» **ACTIVITY**:
In the material below, list every line carrying the string "changed".

[Opening DATASET ENTRIES section]

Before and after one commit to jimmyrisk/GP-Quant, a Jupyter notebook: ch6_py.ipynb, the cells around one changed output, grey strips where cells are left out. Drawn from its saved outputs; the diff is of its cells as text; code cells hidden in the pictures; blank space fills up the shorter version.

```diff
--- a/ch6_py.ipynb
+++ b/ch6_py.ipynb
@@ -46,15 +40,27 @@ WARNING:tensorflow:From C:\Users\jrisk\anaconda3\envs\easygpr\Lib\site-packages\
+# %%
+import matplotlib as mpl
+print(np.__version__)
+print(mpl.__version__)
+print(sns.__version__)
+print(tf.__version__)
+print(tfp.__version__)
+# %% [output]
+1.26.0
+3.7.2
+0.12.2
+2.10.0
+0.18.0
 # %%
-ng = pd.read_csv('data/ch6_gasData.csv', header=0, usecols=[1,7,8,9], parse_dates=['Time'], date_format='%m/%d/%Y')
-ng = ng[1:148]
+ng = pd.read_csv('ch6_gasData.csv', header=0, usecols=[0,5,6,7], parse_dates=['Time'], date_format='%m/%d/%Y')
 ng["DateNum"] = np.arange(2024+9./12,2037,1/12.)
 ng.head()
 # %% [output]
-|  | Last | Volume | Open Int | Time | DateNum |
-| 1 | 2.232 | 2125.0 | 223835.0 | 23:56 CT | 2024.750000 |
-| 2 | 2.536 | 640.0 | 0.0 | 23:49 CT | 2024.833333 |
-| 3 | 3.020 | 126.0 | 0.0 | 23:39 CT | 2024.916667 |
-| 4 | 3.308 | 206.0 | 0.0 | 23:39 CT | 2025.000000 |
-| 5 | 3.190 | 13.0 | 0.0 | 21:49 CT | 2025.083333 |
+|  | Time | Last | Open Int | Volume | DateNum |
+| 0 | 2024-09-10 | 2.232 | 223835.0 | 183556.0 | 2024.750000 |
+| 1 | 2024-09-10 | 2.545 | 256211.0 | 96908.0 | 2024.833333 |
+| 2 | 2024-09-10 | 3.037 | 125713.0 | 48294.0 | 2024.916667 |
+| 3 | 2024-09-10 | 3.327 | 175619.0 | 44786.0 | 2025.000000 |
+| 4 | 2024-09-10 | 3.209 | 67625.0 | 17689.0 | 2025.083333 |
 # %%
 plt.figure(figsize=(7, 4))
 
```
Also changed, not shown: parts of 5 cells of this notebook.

[Closing DATASET ENTRIES section]

» **WRITTEN SOLUTION**:
Before and after one commit to jimmyrisk/GP-Quant, a Jupyter notebook: ch6_py.ipynb, the cells around one changed output, grey strips where cells are left out. Drawn from its saved outputs; the diff is of its cells as text; code cells hidden in the pictures; blank space fills up the shorter version.
Also changed, not shown: parts of 5 cells of this notebook.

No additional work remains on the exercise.